===== Input data
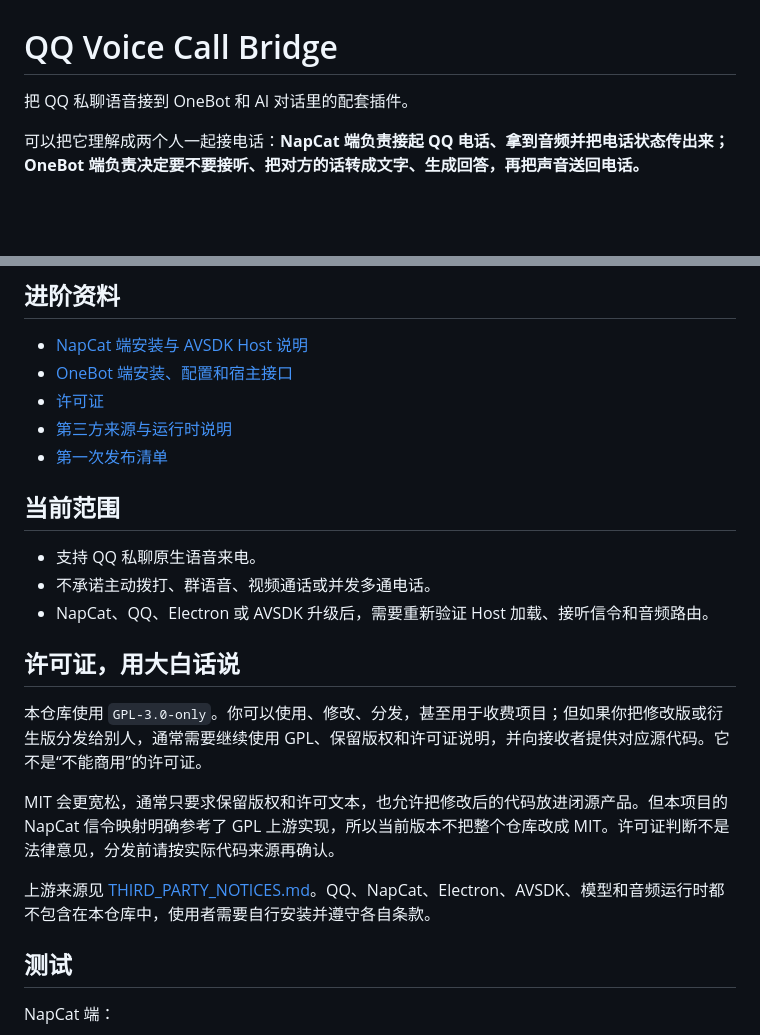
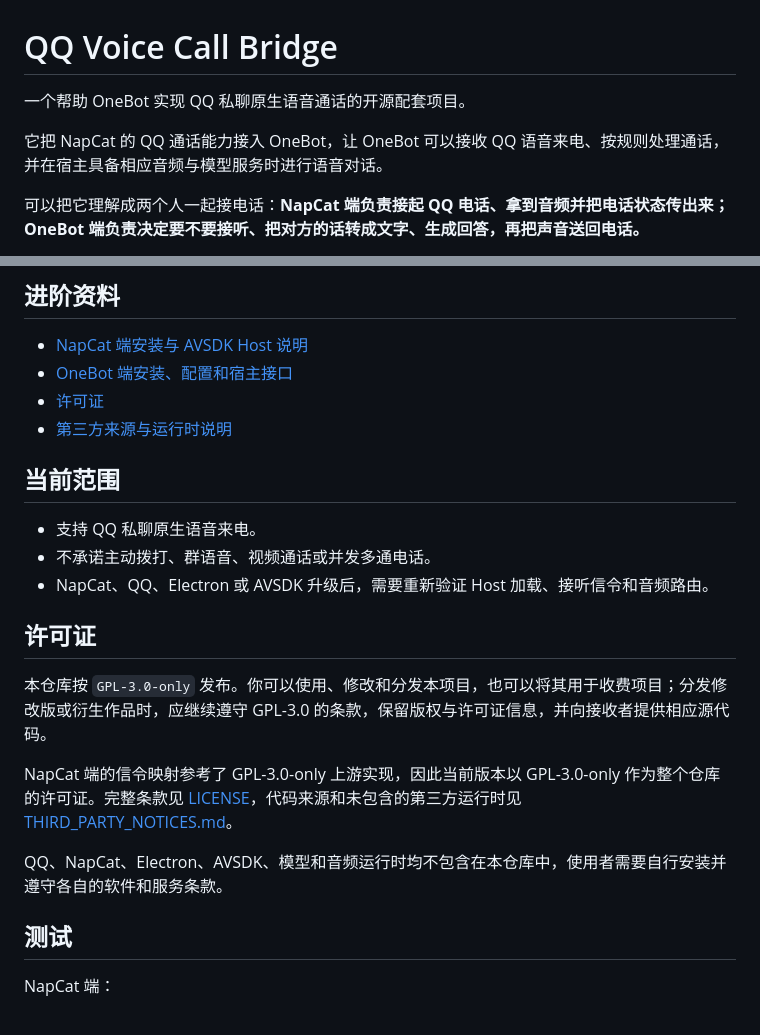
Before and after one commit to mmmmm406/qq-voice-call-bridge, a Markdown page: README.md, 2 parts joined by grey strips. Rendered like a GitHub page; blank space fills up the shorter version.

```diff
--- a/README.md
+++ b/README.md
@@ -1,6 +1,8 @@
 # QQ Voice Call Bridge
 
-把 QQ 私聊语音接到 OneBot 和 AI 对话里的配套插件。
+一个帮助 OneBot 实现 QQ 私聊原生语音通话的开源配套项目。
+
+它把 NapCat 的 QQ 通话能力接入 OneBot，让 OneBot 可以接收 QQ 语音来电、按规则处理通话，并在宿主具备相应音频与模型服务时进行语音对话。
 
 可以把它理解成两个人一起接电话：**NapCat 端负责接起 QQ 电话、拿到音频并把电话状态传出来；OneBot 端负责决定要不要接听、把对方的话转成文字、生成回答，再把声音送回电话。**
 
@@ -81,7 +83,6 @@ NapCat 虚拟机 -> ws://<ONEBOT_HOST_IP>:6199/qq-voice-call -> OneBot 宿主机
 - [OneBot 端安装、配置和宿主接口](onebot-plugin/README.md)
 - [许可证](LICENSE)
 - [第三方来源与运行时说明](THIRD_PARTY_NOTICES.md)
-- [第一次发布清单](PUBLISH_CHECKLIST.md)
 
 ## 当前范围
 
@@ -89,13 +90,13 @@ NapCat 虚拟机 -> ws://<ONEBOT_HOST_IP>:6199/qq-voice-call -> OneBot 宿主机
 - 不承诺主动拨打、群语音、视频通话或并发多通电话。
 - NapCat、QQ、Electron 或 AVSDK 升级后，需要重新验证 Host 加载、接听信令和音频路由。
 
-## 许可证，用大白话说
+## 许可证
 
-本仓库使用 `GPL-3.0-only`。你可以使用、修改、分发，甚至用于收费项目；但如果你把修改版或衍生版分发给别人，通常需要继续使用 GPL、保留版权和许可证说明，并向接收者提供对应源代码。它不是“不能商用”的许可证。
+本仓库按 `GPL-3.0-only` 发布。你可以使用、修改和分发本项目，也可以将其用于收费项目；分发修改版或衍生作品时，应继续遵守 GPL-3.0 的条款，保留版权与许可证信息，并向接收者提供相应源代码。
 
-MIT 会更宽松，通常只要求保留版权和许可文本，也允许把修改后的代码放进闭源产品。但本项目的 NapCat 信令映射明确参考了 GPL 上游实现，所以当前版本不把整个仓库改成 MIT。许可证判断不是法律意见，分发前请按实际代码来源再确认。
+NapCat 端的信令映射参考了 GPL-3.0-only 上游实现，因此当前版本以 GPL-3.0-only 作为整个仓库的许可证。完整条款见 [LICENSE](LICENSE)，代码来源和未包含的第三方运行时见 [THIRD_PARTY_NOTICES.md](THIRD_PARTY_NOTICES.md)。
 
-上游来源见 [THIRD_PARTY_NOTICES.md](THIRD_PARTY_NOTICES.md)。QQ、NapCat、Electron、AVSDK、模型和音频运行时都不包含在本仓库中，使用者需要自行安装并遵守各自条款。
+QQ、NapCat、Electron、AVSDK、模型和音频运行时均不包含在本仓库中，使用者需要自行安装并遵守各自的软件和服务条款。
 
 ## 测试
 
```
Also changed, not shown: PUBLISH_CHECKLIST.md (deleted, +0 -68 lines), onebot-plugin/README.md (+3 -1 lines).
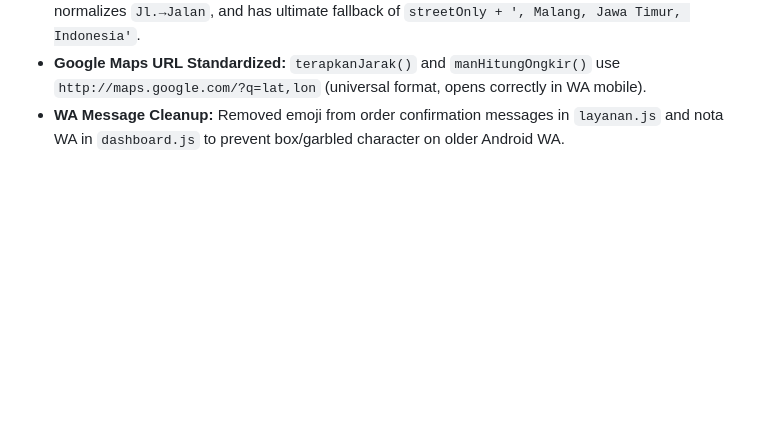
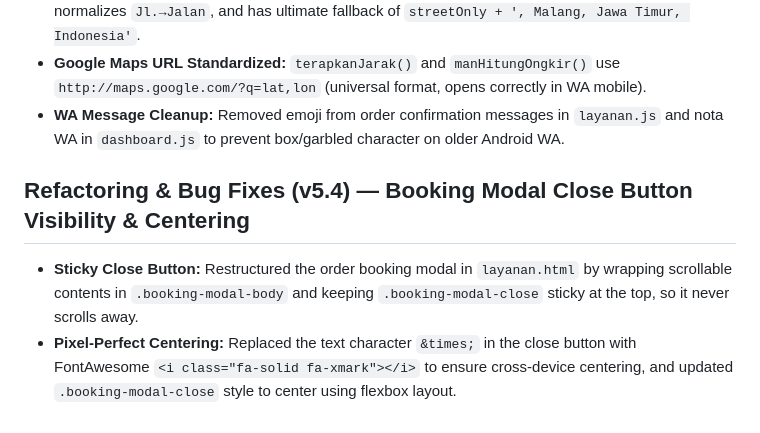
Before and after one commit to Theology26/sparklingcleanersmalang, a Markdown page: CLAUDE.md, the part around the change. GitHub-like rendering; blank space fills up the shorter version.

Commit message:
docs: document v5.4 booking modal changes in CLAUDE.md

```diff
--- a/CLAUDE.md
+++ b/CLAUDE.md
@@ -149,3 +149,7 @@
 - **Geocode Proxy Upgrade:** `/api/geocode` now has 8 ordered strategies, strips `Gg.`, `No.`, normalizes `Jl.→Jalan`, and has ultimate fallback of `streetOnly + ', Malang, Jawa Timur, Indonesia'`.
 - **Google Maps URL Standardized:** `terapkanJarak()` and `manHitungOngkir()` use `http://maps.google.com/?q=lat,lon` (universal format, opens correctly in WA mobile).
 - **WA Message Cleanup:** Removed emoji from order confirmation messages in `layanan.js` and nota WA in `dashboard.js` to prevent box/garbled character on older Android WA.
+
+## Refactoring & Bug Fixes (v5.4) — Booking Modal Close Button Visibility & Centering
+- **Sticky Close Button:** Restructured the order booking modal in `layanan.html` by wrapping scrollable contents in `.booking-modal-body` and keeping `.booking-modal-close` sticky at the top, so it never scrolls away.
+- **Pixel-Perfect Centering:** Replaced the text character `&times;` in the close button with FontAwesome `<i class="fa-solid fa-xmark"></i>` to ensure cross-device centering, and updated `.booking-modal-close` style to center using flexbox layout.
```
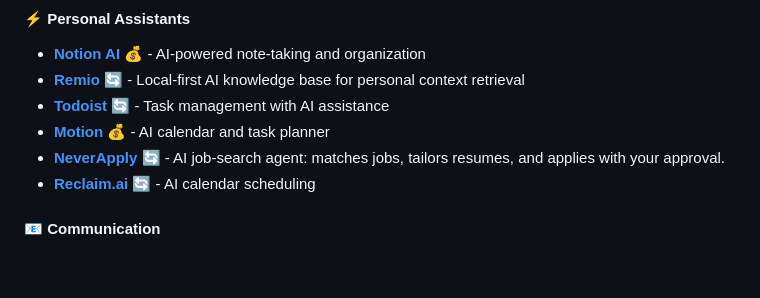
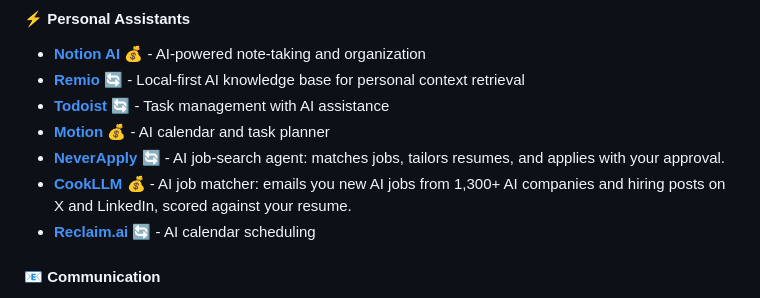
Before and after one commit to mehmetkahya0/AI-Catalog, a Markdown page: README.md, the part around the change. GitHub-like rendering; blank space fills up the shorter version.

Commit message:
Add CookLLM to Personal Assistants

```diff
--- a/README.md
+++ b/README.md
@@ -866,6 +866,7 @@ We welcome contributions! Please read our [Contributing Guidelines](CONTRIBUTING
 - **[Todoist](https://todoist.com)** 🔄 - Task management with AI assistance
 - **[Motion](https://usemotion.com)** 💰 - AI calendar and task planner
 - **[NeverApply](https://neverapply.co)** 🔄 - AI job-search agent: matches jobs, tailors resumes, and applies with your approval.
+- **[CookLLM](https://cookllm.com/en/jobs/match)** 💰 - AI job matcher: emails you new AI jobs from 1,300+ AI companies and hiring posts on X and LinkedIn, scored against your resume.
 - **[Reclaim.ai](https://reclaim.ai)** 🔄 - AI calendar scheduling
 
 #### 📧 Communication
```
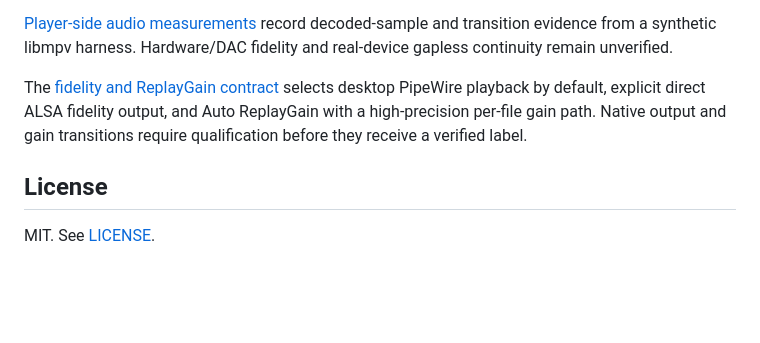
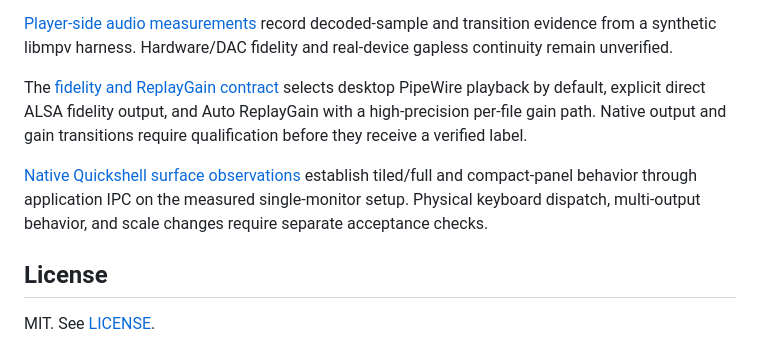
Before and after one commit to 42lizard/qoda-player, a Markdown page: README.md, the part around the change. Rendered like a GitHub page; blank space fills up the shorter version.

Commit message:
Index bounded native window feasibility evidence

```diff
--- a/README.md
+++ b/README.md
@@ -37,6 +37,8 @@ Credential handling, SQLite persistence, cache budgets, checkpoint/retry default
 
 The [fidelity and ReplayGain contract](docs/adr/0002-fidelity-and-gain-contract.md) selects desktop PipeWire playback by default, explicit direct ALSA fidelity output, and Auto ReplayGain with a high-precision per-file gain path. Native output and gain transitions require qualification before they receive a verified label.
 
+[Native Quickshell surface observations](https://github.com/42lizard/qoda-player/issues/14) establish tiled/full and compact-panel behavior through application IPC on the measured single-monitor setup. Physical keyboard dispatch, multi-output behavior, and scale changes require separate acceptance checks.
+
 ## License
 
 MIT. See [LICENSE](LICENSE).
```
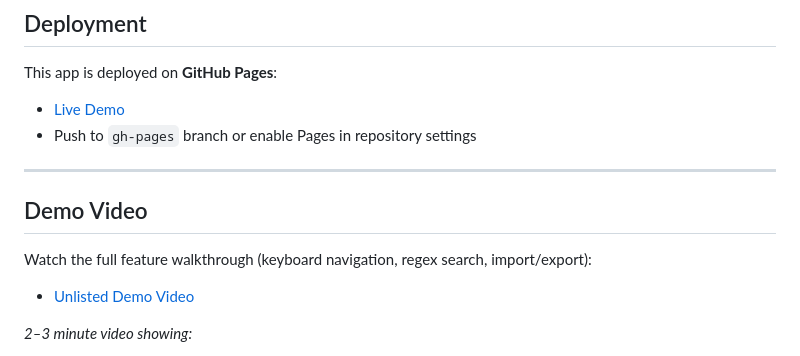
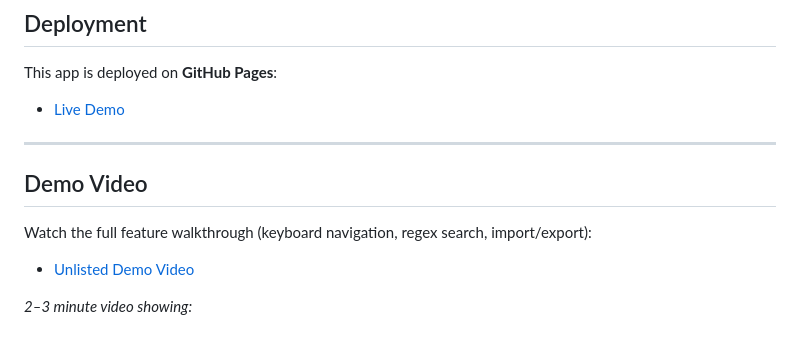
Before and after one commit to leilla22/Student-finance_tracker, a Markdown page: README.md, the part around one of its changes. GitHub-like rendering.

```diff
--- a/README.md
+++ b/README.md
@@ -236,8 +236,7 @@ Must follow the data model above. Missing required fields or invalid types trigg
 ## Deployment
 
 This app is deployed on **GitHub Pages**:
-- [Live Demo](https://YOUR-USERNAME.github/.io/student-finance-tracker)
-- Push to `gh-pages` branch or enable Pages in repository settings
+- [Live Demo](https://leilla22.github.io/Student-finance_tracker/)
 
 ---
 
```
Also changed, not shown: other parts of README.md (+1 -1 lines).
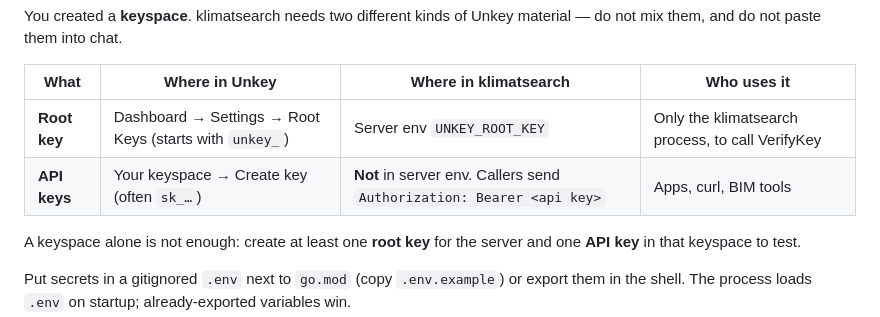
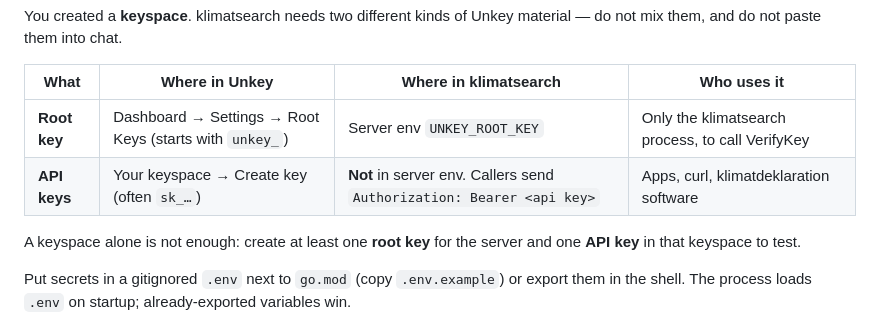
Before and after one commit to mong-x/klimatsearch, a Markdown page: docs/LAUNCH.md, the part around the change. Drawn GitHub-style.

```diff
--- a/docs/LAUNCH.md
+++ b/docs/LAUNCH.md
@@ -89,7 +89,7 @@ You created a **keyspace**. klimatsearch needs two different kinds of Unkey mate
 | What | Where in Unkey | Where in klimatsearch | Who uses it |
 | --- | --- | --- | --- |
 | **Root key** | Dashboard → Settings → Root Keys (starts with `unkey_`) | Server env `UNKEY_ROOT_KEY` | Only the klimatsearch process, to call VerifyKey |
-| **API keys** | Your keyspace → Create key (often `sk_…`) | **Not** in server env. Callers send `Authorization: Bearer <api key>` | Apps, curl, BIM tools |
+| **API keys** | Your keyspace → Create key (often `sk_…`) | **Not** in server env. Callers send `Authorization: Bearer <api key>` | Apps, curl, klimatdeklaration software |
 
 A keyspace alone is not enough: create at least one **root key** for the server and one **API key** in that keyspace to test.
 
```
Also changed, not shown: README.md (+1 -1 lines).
==========
* _Task directions_: Report every line of the data above that contains the string "like" by copying it in full.

* _Completed exercise_:
Before and after one commit to mmmmm406/qq-voice-call-bridge, a Markdown page: README.md, 2 parts joined by grey strips. Rendered like a GitHub page; blank space fills up the shorter version.
Before and after one commit to Theology26/sparklingcleanersmalang, a Markdown page: CLAUDE.md, the part around the change. GitHub-like rendering; blank space fills up the shorter version.
Before and after one commit to mehmetkahya0/AI-Catalog, a Markdown page: README.md, the part around the change. GitHub-like rendering; blank space fills up the shorter version.
Before and after one commit to 42lizard/qoda-player, a Markdown page: README.md, the part around the change. Rendered like a GitHub page; blank space fills up the shorter version.
Before and after one commit to leilla22/Student-finance_tracker, a Markdown page: README.md, the part around one of its changes. GitHub-like rendering.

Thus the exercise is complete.